• [What to do]: Where a line of the entries below includes the string "import", count it. Give only the resulting number.

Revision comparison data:
▬▬▬
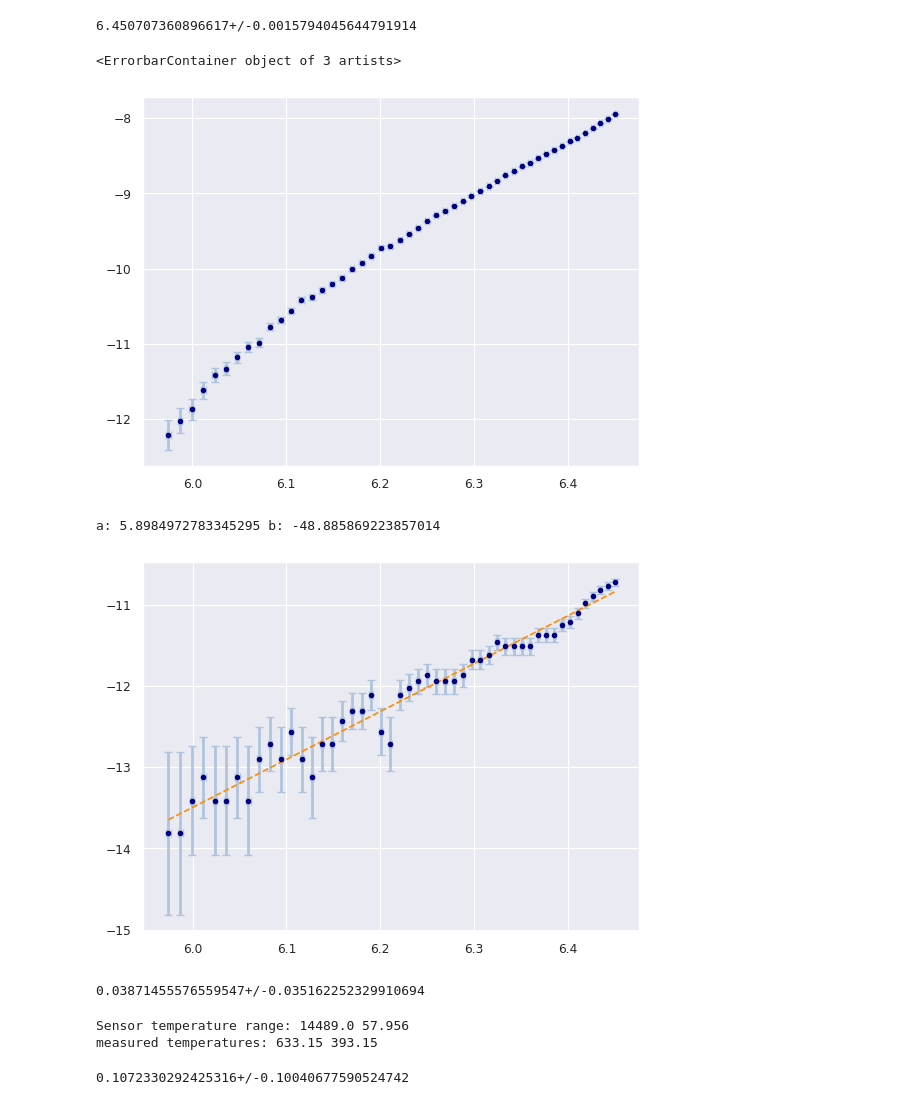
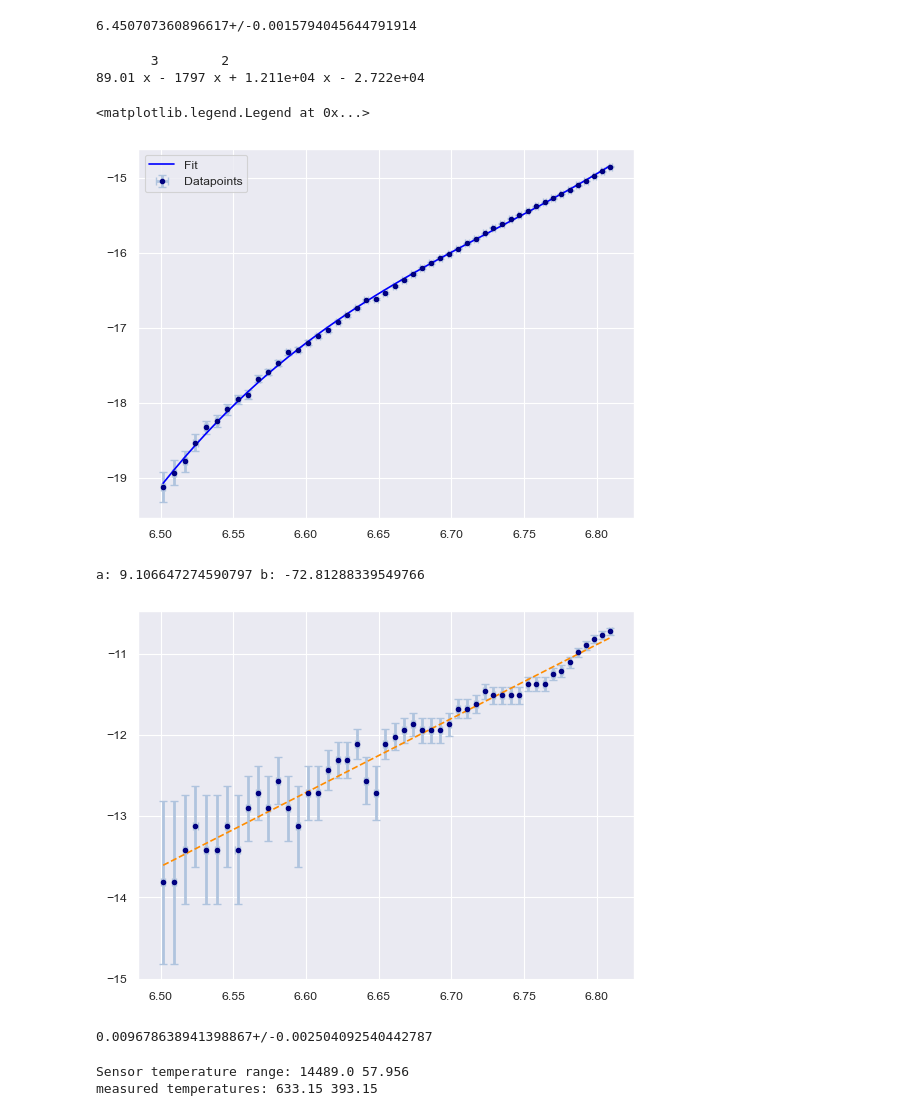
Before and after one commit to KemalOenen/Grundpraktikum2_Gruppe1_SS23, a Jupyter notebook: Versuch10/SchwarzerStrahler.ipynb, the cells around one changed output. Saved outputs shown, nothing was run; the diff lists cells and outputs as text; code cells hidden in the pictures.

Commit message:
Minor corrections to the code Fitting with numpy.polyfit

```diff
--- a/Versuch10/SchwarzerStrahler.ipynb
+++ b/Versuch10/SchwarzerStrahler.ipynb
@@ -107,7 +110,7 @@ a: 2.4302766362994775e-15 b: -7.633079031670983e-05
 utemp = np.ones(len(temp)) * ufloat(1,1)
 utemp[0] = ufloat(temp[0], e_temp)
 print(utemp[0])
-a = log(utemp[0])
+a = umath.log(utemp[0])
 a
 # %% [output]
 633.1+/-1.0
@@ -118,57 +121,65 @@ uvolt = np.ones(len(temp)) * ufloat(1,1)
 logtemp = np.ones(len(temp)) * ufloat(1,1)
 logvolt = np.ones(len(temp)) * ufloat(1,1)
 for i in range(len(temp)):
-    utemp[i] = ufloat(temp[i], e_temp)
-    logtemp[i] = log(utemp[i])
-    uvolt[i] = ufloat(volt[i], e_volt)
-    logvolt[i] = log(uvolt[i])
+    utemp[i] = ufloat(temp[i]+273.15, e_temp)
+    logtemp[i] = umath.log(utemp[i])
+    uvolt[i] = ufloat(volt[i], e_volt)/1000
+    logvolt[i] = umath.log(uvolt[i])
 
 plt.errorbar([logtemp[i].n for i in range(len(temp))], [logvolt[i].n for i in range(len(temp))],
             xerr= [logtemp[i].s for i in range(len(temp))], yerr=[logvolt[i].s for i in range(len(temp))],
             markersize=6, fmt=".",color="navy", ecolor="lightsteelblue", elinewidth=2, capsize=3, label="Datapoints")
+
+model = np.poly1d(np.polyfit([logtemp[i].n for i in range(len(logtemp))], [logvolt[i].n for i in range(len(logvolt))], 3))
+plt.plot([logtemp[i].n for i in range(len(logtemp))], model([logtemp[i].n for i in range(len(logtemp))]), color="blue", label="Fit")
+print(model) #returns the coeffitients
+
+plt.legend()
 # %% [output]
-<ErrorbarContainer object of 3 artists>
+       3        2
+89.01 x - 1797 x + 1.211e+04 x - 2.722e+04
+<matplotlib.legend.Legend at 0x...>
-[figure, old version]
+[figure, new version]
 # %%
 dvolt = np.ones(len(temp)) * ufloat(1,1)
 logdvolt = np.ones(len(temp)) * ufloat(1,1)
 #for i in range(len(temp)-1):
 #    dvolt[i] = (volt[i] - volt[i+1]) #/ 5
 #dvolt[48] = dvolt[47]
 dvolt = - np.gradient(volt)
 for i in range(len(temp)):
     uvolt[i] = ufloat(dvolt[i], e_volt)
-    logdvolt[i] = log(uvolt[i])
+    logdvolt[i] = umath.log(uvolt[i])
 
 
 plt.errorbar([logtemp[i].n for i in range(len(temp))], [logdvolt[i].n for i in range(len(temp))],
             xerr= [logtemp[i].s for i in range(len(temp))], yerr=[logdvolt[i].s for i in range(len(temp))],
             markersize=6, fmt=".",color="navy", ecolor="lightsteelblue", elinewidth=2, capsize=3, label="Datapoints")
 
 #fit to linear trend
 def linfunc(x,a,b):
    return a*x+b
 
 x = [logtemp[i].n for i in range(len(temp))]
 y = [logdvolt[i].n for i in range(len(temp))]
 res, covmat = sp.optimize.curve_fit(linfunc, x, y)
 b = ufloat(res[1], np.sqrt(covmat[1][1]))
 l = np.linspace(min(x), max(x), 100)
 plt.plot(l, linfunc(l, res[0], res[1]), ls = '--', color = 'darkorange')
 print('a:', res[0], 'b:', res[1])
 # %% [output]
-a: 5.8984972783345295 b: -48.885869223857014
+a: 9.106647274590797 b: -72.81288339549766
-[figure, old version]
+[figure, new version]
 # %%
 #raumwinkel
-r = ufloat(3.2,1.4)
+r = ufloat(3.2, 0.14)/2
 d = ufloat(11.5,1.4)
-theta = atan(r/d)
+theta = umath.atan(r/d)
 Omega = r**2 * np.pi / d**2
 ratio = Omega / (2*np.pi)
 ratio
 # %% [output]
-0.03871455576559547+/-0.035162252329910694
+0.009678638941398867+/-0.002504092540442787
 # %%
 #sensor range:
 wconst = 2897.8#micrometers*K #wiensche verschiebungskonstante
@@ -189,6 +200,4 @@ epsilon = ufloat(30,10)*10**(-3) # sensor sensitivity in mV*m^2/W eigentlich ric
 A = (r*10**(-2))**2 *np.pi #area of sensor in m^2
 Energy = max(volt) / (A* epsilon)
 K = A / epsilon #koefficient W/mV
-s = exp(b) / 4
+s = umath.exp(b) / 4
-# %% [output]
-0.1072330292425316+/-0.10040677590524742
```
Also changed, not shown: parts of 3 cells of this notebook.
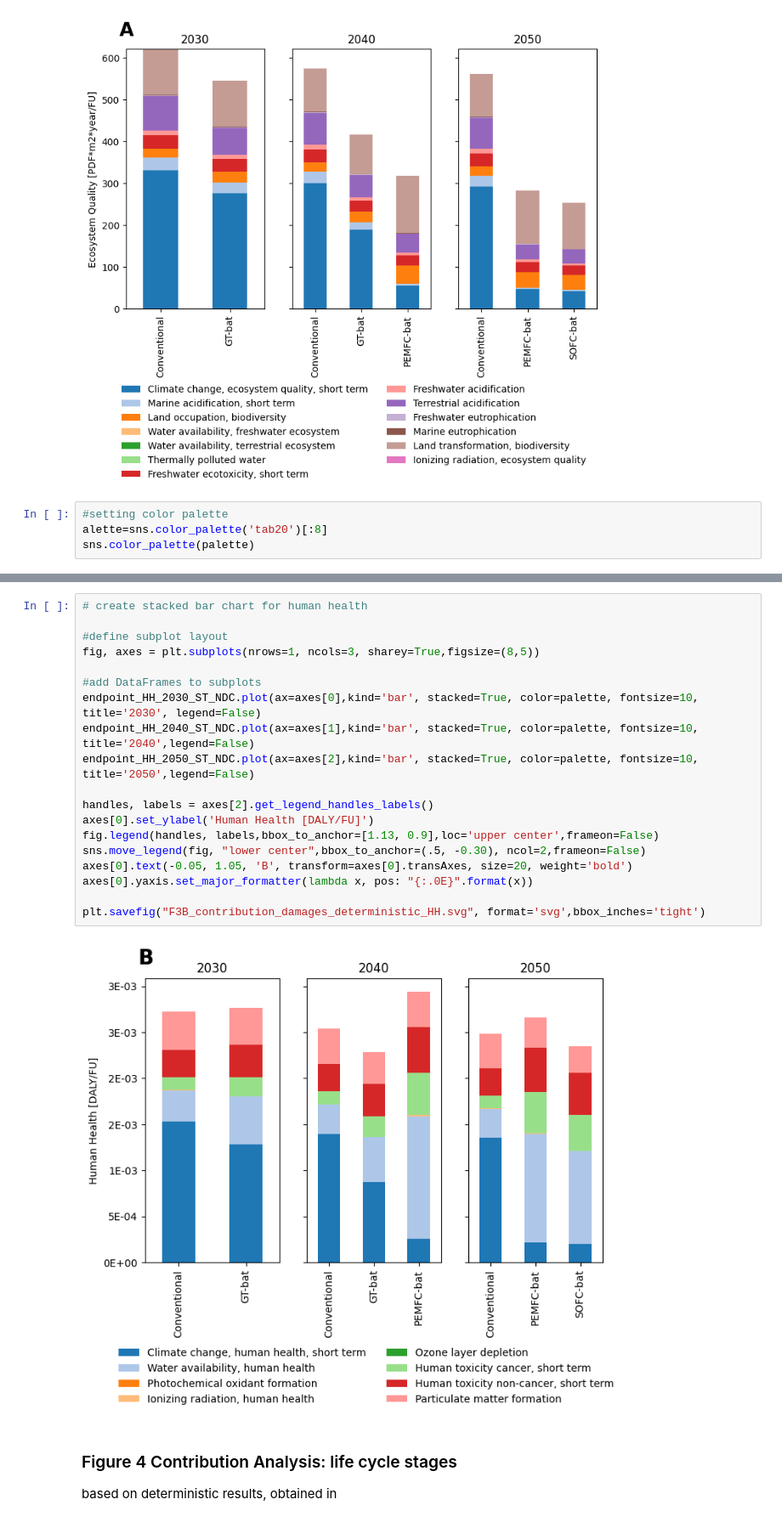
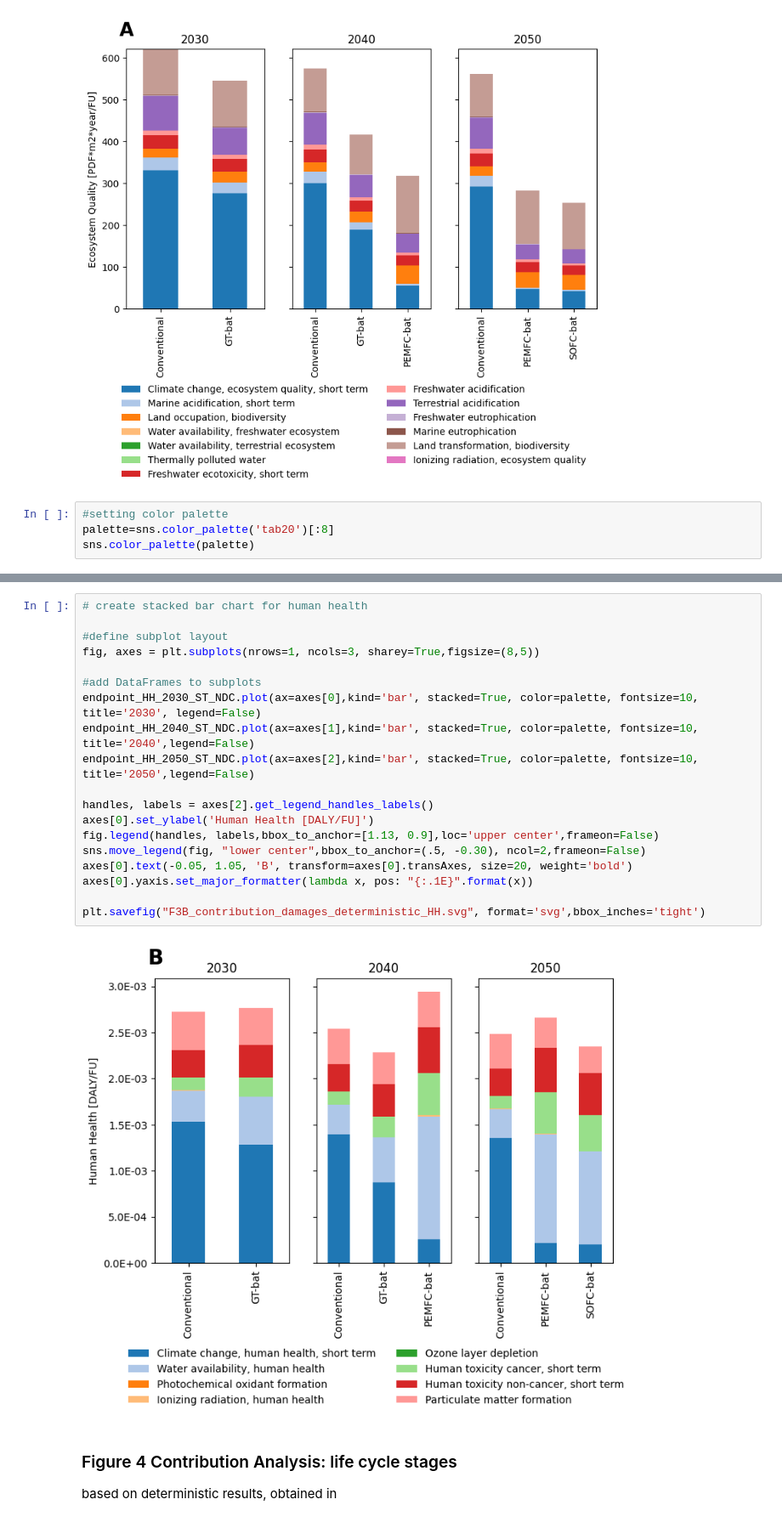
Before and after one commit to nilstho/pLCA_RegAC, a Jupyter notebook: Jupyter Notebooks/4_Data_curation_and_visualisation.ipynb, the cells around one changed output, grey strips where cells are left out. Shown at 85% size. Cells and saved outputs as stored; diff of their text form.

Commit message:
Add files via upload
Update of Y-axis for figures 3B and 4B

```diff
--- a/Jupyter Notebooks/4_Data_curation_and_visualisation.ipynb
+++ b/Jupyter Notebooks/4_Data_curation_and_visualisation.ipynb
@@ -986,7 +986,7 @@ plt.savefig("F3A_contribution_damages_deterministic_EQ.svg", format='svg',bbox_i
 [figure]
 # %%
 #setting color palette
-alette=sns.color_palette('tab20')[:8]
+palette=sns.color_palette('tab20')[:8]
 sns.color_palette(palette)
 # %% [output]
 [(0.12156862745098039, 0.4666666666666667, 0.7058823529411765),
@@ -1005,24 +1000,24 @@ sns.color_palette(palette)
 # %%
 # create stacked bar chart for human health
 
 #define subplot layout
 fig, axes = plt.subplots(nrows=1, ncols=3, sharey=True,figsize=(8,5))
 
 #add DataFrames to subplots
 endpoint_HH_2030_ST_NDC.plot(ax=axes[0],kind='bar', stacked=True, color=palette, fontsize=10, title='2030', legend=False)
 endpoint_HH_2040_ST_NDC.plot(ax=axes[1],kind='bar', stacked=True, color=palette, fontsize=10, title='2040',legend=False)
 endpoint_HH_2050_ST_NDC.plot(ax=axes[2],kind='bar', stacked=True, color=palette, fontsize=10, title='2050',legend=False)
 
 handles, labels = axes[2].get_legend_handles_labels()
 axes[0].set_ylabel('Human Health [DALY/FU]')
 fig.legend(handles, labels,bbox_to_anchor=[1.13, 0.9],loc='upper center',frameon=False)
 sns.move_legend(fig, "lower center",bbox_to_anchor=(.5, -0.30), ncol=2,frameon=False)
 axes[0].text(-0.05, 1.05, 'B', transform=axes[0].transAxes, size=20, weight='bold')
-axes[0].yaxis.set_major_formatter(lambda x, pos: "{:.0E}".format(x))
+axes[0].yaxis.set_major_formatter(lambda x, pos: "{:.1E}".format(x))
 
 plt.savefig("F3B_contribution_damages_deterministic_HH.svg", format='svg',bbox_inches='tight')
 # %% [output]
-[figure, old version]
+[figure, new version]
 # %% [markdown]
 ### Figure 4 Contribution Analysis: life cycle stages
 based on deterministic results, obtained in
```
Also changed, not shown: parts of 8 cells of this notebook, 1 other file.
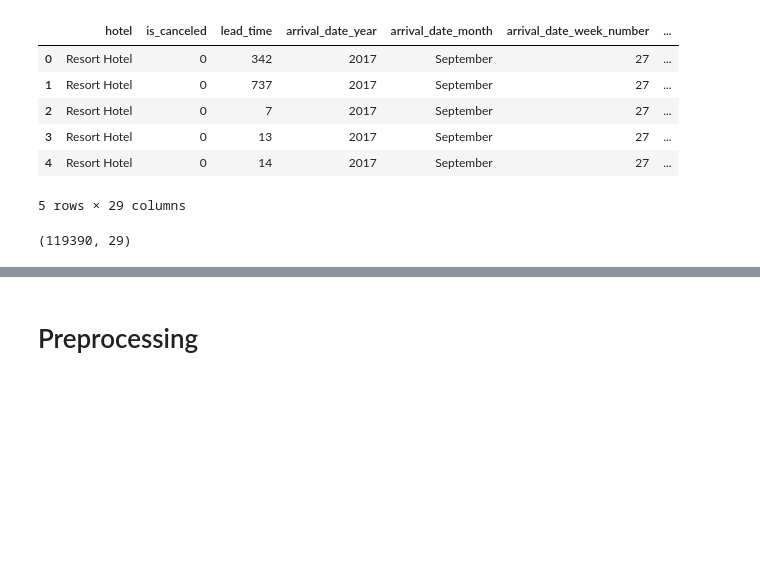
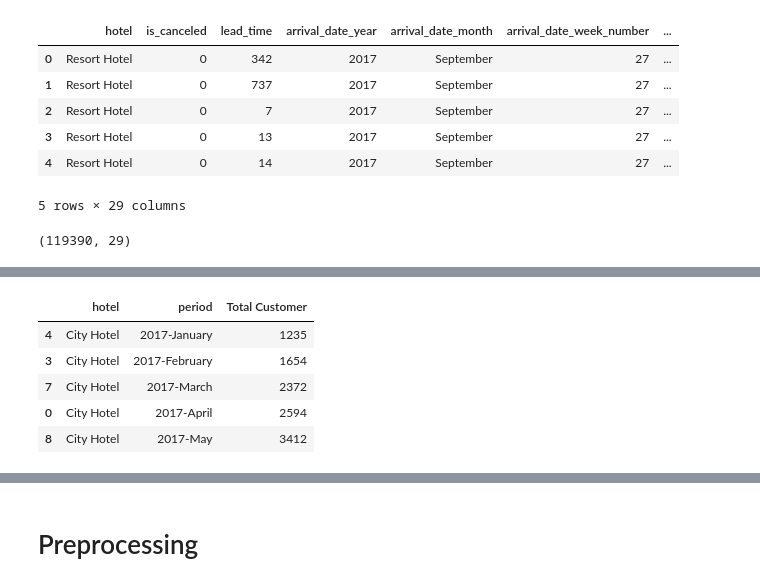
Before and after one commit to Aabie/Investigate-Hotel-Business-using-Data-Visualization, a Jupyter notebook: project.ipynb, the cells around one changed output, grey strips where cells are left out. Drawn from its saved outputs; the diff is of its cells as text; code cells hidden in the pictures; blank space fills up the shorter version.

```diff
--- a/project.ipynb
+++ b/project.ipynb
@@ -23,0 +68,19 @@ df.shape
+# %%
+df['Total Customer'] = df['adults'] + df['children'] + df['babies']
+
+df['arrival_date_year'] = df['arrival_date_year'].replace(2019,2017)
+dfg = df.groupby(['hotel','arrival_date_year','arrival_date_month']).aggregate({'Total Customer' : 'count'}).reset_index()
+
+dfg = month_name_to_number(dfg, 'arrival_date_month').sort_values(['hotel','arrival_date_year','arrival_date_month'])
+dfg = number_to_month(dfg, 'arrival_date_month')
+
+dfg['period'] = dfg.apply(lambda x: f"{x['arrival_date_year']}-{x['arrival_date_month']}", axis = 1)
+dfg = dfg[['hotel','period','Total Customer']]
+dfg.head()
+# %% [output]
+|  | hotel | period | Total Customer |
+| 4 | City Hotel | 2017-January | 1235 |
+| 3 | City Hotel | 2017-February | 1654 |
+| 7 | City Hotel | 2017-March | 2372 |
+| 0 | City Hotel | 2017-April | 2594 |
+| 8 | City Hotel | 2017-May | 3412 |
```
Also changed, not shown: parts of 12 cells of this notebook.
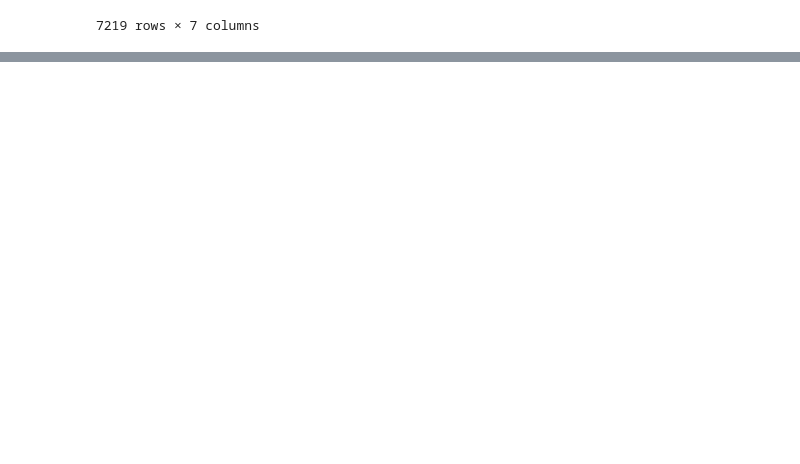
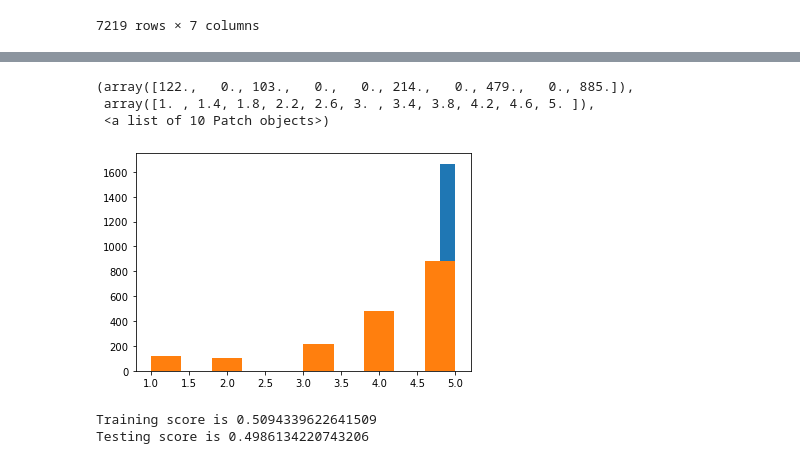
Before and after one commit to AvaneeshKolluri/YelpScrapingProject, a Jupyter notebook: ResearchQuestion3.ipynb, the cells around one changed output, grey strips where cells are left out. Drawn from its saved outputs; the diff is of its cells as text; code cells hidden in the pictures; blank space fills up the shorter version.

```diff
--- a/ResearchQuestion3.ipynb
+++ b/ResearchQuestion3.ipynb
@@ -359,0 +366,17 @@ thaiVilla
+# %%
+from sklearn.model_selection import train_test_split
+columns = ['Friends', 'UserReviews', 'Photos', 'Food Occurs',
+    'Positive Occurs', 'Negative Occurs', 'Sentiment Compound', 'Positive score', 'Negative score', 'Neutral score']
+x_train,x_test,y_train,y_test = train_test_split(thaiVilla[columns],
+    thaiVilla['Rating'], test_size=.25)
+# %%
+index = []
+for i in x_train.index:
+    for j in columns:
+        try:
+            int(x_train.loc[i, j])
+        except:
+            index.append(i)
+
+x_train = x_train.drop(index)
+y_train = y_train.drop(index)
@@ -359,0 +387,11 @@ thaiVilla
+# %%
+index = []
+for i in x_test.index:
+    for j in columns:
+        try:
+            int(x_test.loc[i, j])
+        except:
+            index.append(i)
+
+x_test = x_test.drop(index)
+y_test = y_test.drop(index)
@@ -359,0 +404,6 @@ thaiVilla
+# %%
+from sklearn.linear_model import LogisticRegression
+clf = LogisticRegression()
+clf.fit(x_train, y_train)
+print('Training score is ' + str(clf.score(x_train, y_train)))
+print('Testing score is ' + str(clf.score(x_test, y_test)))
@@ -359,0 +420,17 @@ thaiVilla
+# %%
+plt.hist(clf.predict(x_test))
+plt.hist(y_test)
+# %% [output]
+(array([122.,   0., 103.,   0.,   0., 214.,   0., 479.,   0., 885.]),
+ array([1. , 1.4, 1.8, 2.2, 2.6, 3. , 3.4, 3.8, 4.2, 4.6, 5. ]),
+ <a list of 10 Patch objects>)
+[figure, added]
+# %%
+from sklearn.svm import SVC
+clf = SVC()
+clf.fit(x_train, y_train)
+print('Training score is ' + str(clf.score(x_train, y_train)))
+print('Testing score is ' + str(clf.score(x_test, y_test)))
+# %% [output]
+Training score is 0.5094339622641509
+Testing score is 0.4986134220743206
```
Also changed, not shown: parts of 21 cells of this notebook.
▬▬▬
• [Result for this exercise]: 3